The next best thing? experiment and approximate!  But so far that has not worked for me.  Sigh.

What to do then?  Scour the cookbook library!

And, this recipe is good!  (although, as usual and always, I “personalize” the recipe – )

1.5 liters chicken stock
100 grams chicken breast fillet, julienned
8 pieces fresh shitake
handful of fresh shimenji
cloud ears, reconstituted
1 pack (50 grams) enoki mushrooms
2 blocks tofu, drained, cubed

Seasonings:
1/2 tablespoon salt
pinch of sugar, optional
1 tablespoon each light and dark soy sauce
3 to 4 tablespoon rice vinegar
1 t0 1-1/2 teaspoon ground black pepper
(chopped labuyo)

2 tablespoons cornstarch, dissolved in 1/4 cup water

2 eggs, lightly beaten
wansoy

I like to simplify things (read as- I am lazy) so I boil the chicken stock and dump the chicken, mushrooms and tofu.  Season with salt and soy sauces (I skipped the sugar) and the rice vinegar and black pepper (I substituted part of it with chopped chili-labuyo).

Thicken with cornstarch slurry.  Slowly pour the beaten eggs into the soup, stirring at the same time to break the eggs.  Garnish with wansoy.

(Adjust and modify as you like!)

Patola Misua Soup

This soup, sponge gourd and thin wheat noodle soup, is one of my favorites, as well as a comfort food for me.  It is usually cooked with ground pork, but chicken strips are used as well, and, if a more decadent version is desired, with shrimps.

In my household, we always use a combination of ground pork and shrimps.  But depending on the state of the local treasury, the amount of pork and shrimp used vary!

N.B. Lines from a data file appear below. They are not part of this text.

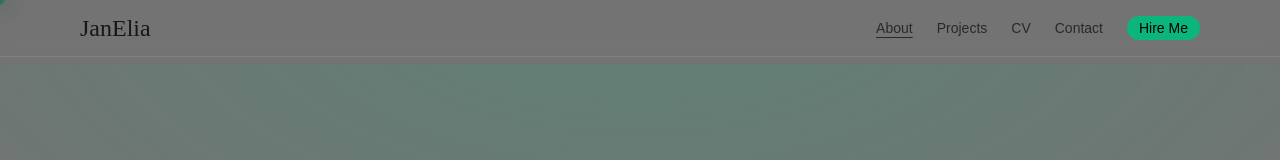
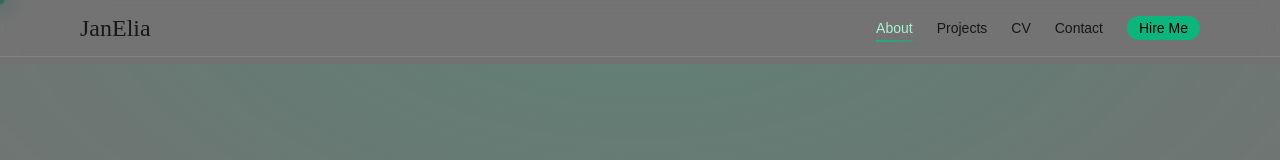
Before and after one commit to jan-elia-24/portfolio1, a Next.js app: page / in a window 1280 px wide. Shown: the top 160 px of the page. Built offline with nearby package versions, Linux system fonts and the light colour scheme.

Commit message:
animated underline for hover + active route

```diff
--- a/src/app/globals.css
+++ b/src/app/globals.css
@@ -156,3 +156,19 @@ html {
   .print\:px-8 { padding-left: 2rem !important; padding-right: 2rem !important; }
   .print\:py-10 { padding-top: 2.5rem !important; padding-bottom: 2.5rem !important; }
 }
+
+/* Animated nav underline */
+.nav-link {
+  position: relative;
+  transition: color .2s ease;
+}
+.nav-link::after {
+  content:"";
+  position:absolute; left:0; bottom:-6px;
+  height:2px; width:0%;
+  background: linear-gradient(90deg, rgba(16,185,129,.9), rgba(16,185,129,.4));
+  transition: width .25s ease;
+}
+.nav-link:hover::after { width:100%; }
+.nav-link.is-active { color:#a7f3d0; }
+.nav-link.is-active::after { width:100%; }
--- a/src/components/nav.tsx
+++ b/src/components/nav.tsx
@@ -50,9 +50,7 @@ export default function Nav() {
                       window.location.hash = "#contact";
                     }
                   }}
-                  className={`hover:opacity-100 opacity-80 transition ${
-                    isActive ? "underline underline-offset-4" : ""
-                  }`}
+                  className={`nav-link ${isActive ? "is-active" : ""}`}
                 >
                   {l.label}
                 </Link>
```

00_misua patola

My recipe:

1 large patola (sponge gourd)
2 to 3 cloves of garlic, minced
1 small onion, minced
50 to 100 grams ground pork
12 pieces shrimp, trimmed and cleaned
40 to 60 grams misua, or thin wheat noodles, or as desired
3 to 6 cups shrimp stock, or water
salt and pepper, to taste
toasted garlic bits or chips, optional

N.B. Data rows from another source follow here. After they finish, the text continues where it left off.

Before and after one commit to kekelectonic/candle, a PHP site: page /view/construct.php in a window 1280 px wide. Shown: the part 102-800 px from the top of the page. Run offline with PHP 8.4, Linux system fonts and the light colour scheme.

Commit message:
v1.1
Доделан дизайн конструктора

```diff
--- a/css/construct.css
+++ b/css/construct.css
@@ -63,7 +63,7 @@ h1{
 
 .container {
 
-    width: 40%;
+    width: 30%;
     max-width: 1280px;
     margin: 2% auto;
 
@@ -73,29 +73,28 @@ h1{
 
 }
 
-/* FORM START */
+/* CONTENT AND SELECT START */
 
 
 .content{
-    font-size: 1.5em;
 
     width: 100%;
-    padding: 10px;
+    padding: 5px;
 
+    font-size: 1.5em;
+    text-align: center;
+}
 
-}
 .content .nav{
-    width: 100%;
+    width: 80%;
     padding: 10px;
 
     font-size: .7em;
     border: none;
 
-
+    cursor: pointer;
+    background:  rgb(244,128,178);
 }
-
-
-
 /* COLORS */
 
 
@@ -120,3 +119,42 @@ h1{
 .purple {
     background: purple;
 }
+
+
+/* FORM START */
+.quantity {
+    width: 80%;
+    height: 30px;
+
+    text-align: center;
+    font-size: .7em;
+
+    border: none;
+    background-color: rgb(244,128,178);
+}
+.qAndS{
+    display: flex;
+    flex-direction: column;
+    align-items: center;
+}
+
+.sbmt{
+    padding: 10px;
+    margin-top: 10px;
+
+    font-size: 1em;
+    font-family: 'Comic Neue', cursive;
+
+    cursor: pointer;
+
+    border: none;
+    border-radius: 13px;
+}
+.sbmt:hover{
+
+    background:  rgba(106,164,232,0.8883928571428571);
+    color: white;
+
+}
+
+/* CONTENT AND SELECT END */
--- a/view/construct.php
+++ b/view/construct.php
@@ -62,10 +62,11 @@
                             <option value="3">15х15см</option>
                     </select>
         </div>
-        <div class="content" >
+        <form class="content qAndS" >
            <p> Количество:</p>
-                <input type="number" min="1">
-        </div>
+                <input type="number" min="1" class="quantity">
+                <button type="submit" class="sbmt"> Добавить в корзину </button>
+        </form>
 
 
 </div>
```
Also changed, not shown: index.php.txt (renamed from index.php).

Begin by preparing the sponge guard.  Peel the skin off and slice the gourd into thin rounds.  Rinse and dry.

If desired, the shrimps can be shelled and diced.  The shells and head can be used to make shrimp stock, which can be added to the soup for more flavor in lieu of water.  Otherwise, use chicken or vegetable stock.

Saute the garlic and onion.  Add the ground meat and shrimps.  Stir fry several seconds.  When the ground meat and shrimp are cooked, add the stock, or water.

Let the mixture boil.  Add the wheat noodles, simmer a couple of seconds until the misua is softened and cooked.  Season with salt and pepper, as preferred.

Garnish with toasted garlic bits or chips, if desired.

 

Pork Spareribs and Cogon Grass Soup

Once in a while we go to Chinatown.  In our last trip there, we found some fresh cogon grass.  When A-te J saw them, she asked what they were for and I replied it was for a medicinal soup that’s common in Chinese cuisine, particularly Cantonese cuisine.  She held back a laugh saying that where she comes from, the cogon grass was used for burning not for eating.  I laughed along, commenting the weirdness of things – one man’s trash is (quite literally) another man’s treasure!

cogon grass

Anyway, in Traditional Chinese Medicine, this grass (Rhizoma Imperatae, 茅根 ) has cooling properties, aiding to dispel heat and helping bladder function.  It has a sweetish taste.

I was told that the cogon grass can be simmered with water to produce herbal tea but this I haven’t tried.  I am more familiar (and comfortable) with the soup version of it

The recipe:

1 bundle of fresh cogon grass (about 30 to 60 grams)
or 15-30 grams dried cogon grass
6 to 8 cups of water
400 to 500 grams of pork spare ribs
1 small onion

Clean the spare ribs, remove the fat.  Blanch.

Wash the cogon grass and blanch.

Boil the water.  Add the onion, cogon grass and pork.  Simmer for 3 hours (or use the magic cooker).

This recipe has alternate and/or additional ingredients:

1 chinese pear, sliced into large cubes and 4 honey dates, soaked in lukewarm water for 30 minutes.   Add the pear cubes and soaked dates together with all other ingredients.  This results in a sweeter tasting soup.

The pork spare ribs can be substituted with 1/2 chicken or 1 whole native chicken or even black chicken.  In which case, a thumb of smashed ginger should be added to the soup too.